Emily Pinkerton


EMILY PINKERTON's driving force as a songwriter and ethnomusicologist is to explore the musical and social ties that bind the Americas.  For two decades, she has traveled between the U.S. and chile, playing fiddle, banjo, guitar, charango and guitar.  

In her solo work, Pinkerton writes songs that blend Appalachian and Andean traditions.  She draws on studies with legendary musicians Alfonso Rubio, Chosto Ulloa, Patricia Chavarria and others, including extensive fieldwork with rural poet-singers of central Chile.  Performance highlights include concerst at Sala América in Santiago, Chile, the Panama Jazz Festival and collaboration with Venezuelan violinist Eddy Marcano.

In 2012, Emily founded old-time trio, The Early Mays, who are known for watertight vocal harmonies and stirring arrangements.  The Mays performed on NPR's Mountain Stage this past August in addition to reaching the top of the National Folk-DJ Charts that same month with their latest release "Chase the Sun."  In 2016 they wond the Neo-Traditional Band Competition at The Appalachian String Band Music Festival in Clifftop, West Virginia, not far from the home county of the Hammons Family, whoe music was the first inspiration for Emily's latest solo project, Rounder Songs, released in November on New Amsterdam Records.

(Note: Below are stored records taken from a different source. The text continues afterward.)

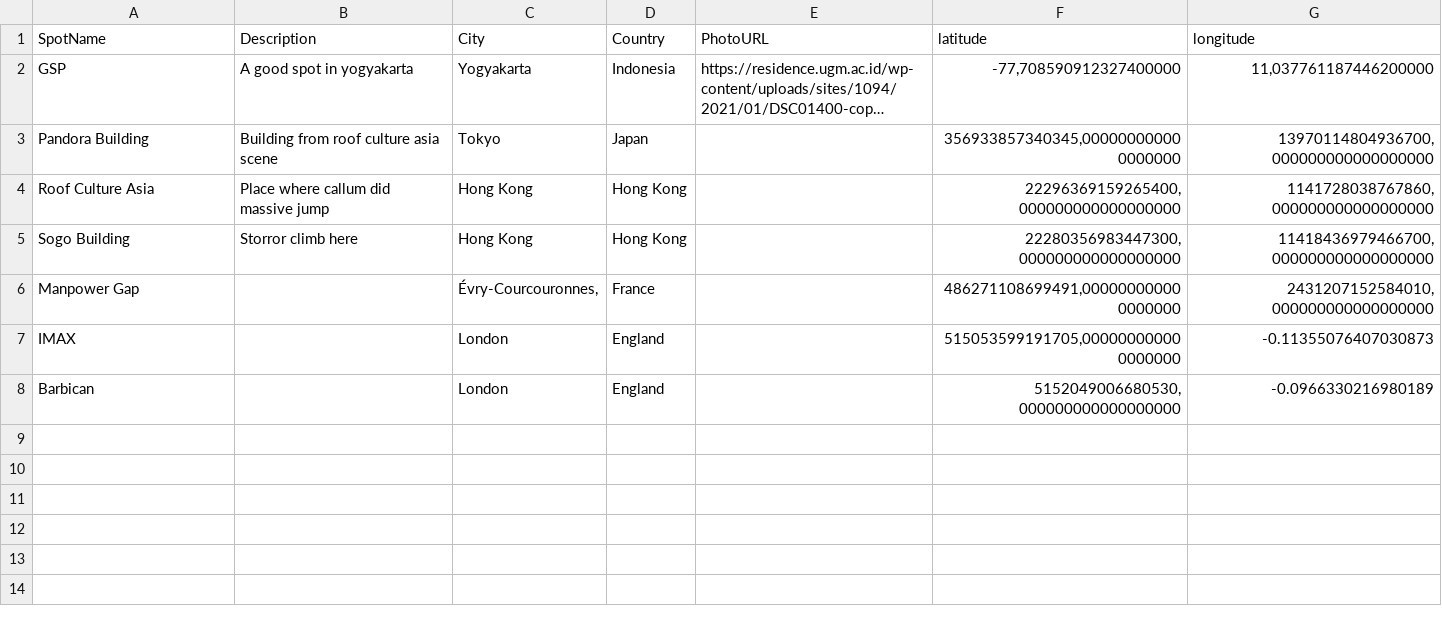
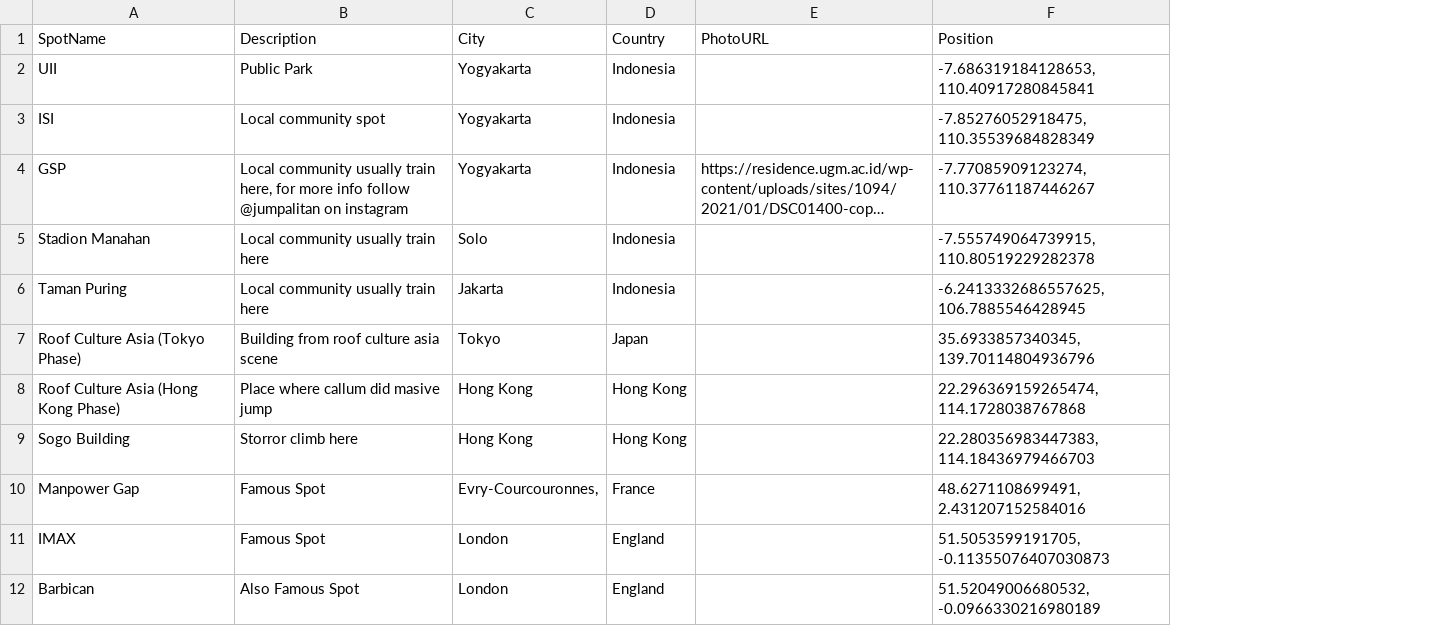
Before and after one commit to RobyCigar/parkour-nearby, a CSV file: data/spot.csv, drawn as a sheet; long unchanged cells end in …; removed rows and columns are numbered as before the commit, all else as after; the diff names each change by its address in the sheet, - before the commit and + after, or states it on an @@ line.

Commit message:
fix and add spot csv

```diff
--- a/data/spot.csv
+++ b/data/spot.csv
-column F (latitude), rows 2-8: -77,708590912327400000 | 356933857340345,000000000000000000 | 22296369159265400,000000000000000000 | 22280356983447300,000000000000000000 | 486271108699491,000000000000000000 | 515053599191705,000000000000000000 | 5152049006680530,000000000000000000
-column G (longitude), rows 2-8: 11,037761187446200000 | 13970114804936700,000000000000000000 | 1141728038767860,000000000000000000 | 11418436979466700,000000000000000000 | 2431207152584010,000000000000000000 | -0.11355076407030873 | -0.0966330216980189
+column F (Position), row 4: -7.77085909123274, 110.37761187446267; rows 7-12: 35.6933857340345, 139.70114804936796 | 22.296369159265474, 114.1728038767868 | 22.280356983447383, 114.18436979466703 | 48.6271108699491, 2.431207152584016 | 51.5053599191705, -0.11355076407030873 | 51.52049006680532, -0.0966330216980189
+row 2: UII | Public Park | Yogyakarta | Indonesia |  | -7.686319184128653, 110.40917280845841
+row 3: ISI | Local community spot | Yogyakarta | Indonesia |  | -7.85276052918475, 110.35539684828349
-B4 (Description): A good spot in yogyakarta
+B4 (Description): Local community usually train here, for more info follow @jumpalitan on instagram
+row 5: Stadion Manahan | Local community usually train here | Solo | Indonesia |  | -7.555749064739915, 110.80519229282378
+row 6: Taman Puring | Local community usually train here | Jakarta | Indonesia |  | -6.2413332686557625, 106.7885546428945
-A7 (SpotName): Pandora Building
+A7 (SpotName): Roof Culture Asia (Tokyo Phase)
-A8 (SpotName): Roof Culture Asia
+A8 (SpotName): Roof Culture Asia (Hong Kong Phase)
-B8 (Description): Place where callum did massive jump
+B8 (Description): Place where callum did masive jump
-B10:B11 (Description): (empty)
+B10:B11 (Description): Famous Spot
-C10 (City): Évry-Courcouronnes,
+C10 (City): Evry-Courcouronnes,
-B12 (Description): (empty)
+B12 (Description): Also Famous Spot
```
Also changed, not shown: 2 other files.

Rounder Songs is a song cycle for voice, clawhammer banjo and chamber ensemble that brings together 21st century post-minimalist classical music and North American old-time.  The work is inspired by field recordings and folk tales from Kentucky and West Virginia that tell the stories of several "rounder": rural drifters including a gambler, a murderer, and a mill laborer who strikes a deal with the devil.  Rounder songs was conceived and composed by Emily and composer Patrick Burke to focus on the common ground between their musical worlds--hypnotic, pulsing rhythms, subtle melody variation over time, and perhaps most of all, the vivd evocation of certain moods.  The work features old-time and classical genres on a level playing field, rather that subsuming one within the other.